## PROBLEM STATEMENT
Write out the entries exactly. None of the pictures should appear in the copy.

(Revision comparison data)
|---|

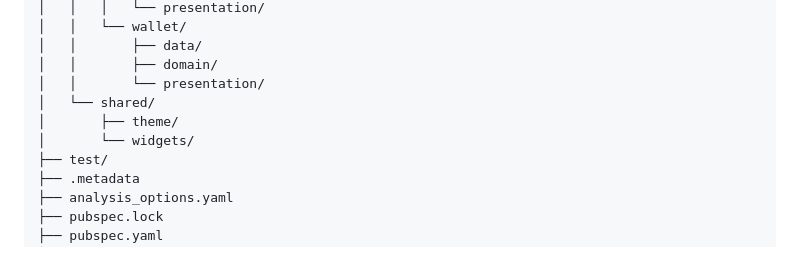
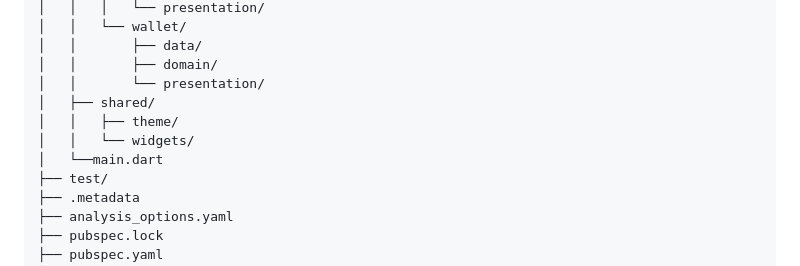
Before and after one commit to alemarquina/zuap_mobile_app, a Markdown page: README.md, the part around the change. GitHub-like rendering.

Commit message:
docs: Estructura de carpetas / Ajutes

```diff
--- a/README.md
+++ b/README.md
@@ -72,9 +72,10 @@ zuap_mobile_app/
 │   │       ├── data/
 │   │       ├── domain/
 │   │       └── presentation/
-│   └── shared/
-│       ├── theme/
-│       └── widgets/
+│   ├── shared/
+│   │   ├── theme/
+│   │   └── widgets/
+│   └──main.dart
 ├── test/
 ├── .metadata
 ├── analysis_options.yaml
```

|---|

## RESULT FOR THIS TASK
Before and after one commit to alemarquina/zuap_mobile_app, a Markdown page: README.md, the part around the change. GitHub-like rendering.

Commit message:
docs: Estructura de carpetas / Ajutes

```diff
--- a/README.md
+++ b/README.md
@@ -72,9 +72,10 @@ zuap_mobile_app/
 │   │       ├── data/
 │   │       ├── domain/
 │   │       └── presentation/
-│   └── shared/
-│       ├── theme/
-│       └── widgets/
+│   ├── shared/
+│   │   ├── theme/
+│   │   └── widgets/
+│   └──main.dart
 ├── test/
 ├── .metadata
 ├── analysis_options.yaml
```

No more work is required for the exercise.